(Stored items)
════

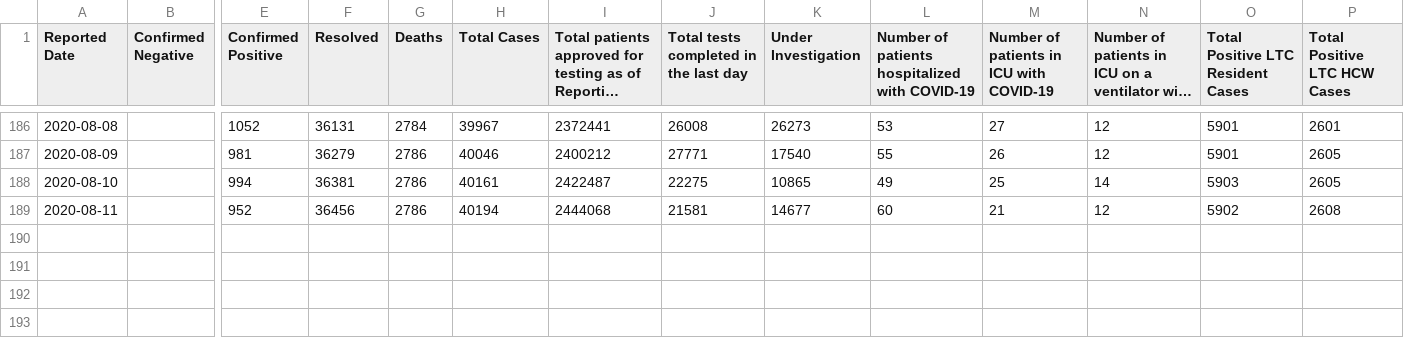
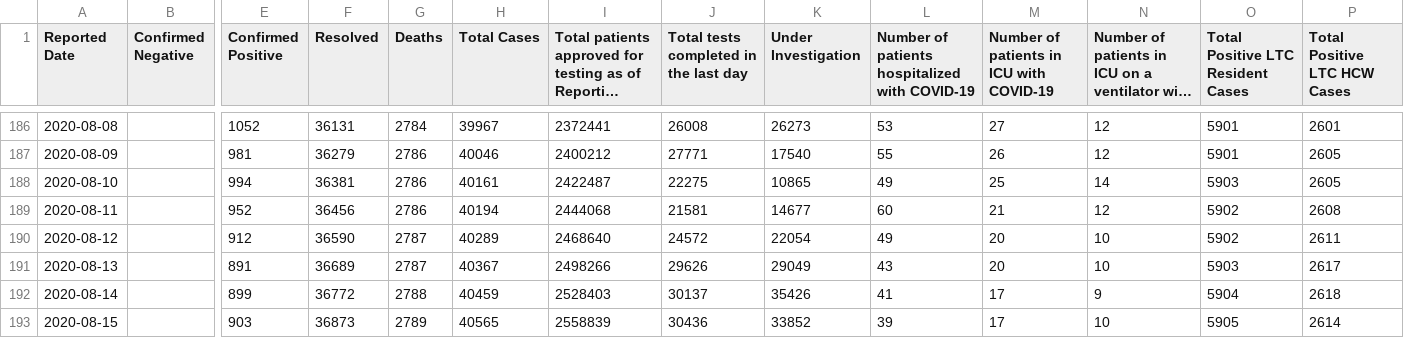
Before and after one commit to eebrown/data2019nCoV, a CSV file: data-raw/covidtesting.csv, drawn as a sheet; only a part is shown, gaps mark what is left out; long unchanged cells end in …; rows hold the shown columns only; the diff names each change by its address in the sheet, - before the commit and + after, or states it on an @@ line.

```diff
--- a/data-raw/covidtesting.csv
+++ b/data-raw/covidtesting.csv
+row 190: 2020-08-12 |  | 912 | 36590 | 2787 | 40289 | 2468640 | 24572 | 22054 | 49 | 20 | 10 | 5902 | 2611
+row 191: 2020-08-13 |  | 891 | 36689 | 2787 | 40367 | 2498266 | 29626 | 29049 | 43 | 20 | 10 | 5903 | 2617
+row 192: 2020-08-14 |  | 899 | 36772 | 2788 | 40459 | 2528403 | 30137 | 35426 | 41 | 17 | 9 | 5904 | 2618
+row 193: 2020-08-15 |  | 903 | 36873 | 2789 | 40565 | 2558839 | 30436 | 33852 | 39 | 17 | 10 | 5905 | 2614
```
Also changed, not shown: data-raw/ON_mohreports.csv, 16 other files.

════

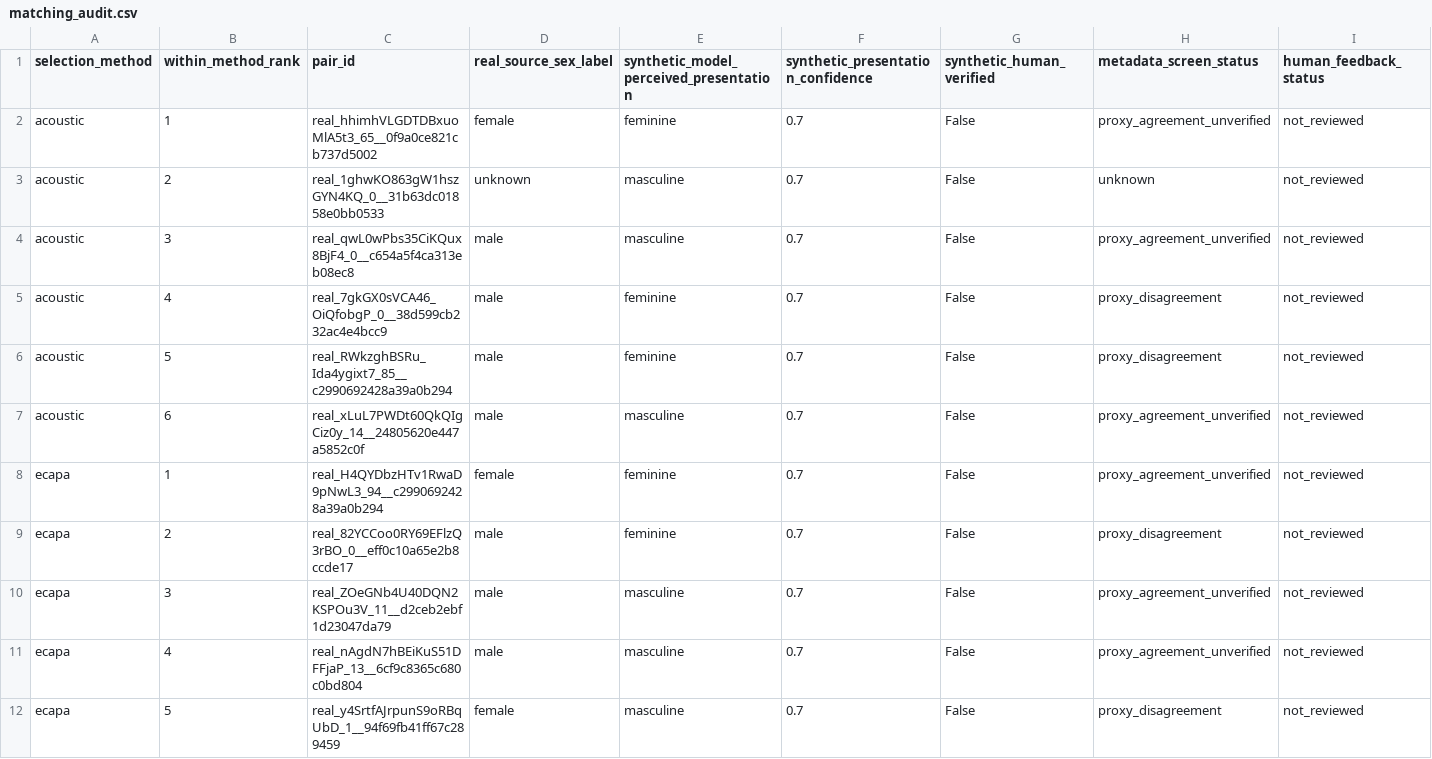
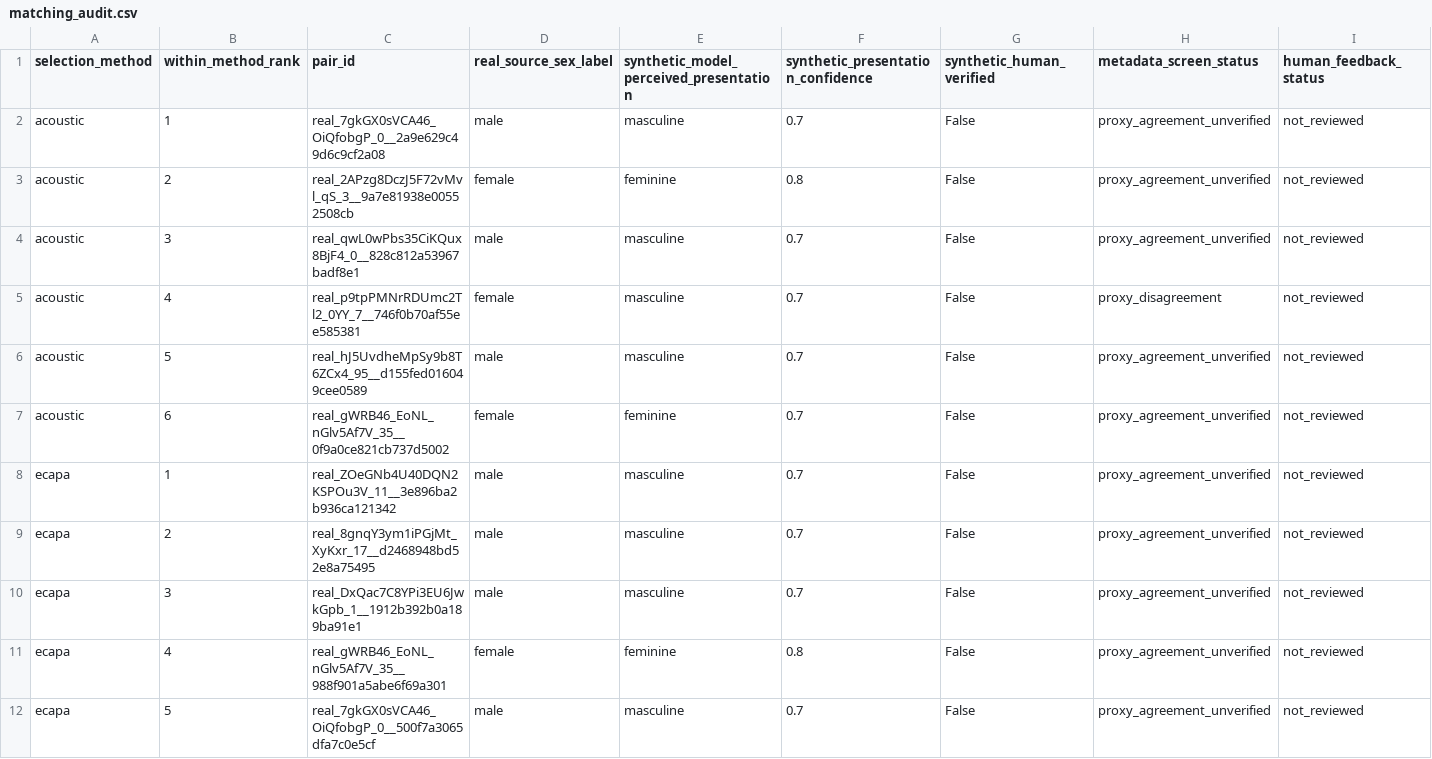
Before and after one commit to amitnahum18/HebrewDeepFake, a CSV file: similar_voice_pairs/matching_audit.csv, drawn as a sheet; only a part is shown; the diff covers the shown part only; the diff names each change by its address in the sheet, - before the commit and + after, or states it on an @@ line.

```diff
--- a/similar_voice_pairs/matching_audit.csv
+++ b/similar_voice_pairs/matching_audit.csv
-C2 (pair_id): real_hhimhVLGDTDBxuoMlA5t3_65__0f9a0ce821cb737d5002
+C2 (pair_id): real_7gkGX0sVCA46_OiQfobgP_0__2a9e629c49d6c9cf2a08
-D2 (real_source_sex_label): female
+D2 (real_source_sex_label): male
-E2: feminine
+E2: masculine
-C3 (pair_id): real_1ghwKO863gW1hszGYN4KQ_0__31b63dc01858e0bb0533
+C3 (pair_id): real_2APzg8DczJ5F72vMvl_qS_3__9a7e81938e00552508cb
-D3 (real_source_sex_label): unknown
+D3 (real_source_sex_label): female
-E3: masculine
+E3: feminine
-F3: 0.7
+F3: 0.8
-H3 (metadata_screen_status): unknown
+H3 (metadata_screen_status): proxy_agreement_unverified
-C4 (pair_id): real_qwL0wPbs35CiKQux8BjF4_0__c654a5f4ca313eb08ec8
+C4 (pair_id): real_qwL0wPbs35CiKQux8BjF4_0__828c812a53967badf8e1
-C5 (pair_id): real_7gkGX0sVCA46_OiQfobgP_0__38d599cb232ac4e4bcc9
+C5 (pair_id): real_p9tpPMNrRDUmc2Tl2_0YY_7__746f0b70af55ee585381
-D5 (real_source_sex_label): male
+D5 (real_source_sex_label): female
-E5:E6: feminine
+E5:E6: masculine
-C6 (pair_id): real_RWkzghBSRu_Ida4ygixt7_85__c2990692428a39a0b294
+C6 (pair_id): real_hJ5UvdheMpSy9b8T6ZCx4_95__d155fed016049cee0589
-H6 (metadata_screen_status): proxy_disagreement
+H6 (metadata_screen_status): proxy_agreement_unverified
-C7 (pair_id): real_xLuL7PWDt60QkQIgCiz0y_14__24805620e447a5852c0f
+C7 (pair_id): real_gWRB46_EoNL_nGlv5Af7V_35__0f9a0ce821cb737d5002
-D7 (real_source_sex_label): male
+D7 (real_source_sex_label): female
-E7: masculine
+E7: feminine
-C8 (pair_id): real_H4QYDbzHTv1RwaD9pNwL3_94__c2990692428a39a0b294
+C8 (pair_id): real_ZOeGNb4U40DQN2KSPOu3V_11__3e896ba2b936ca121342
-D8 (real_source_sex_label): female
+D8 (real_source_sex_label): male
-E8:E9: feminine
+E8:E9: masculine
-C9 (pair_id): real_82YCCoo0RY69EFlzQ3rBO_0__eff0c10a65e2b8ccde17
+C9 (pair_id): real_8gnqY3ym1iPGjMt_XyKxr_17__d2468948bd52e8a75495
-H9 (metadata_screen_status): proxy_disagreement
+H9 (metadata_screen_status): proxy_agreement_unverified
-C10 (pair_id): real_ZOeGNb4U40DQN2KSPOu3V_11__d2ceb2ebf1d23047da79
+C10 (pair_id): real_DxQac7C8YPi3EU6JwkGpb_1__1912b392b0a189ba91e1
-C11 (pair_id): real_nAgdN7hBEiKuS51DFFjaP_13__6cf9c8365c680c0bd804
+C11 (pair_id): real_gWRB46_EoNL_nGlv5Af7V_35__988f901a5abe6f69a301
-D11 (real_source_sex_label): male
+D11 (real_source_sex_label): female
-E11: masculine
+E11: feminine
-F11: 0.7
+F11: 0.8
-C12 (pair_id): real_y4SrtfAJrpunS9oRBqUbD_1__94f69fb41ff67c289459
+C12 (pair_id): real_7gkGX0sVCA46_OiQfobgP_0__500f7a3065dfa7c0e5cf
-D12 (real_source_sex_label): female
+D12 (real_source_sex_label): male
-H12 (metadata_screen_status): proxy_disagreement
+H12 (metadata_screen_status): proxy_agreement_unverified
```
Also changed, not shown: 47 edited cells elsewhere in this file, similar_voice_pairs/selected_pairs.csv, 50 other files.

════

▸ AIM OF THE TASK:
The answer must be every line from the records above that contains "cells".

▸ ANSWER TO THIS TASK:
Before and after one commit to eebrown/data2019nCoV, a CSV file: data-raw/covidtesting.csv, drawn as a sheet; only a part is shown, gaps mark what is left out; long unchanged cells end in …; rows hold the shown columns only; the diff names each change by its address in the sheet, - before the commit and + after, or states it on an @@ line.
Also changed, not shown: 47 edited cells elsewhere in this file, similar_voice_pairs/selected_pairs.csv, 50 other files.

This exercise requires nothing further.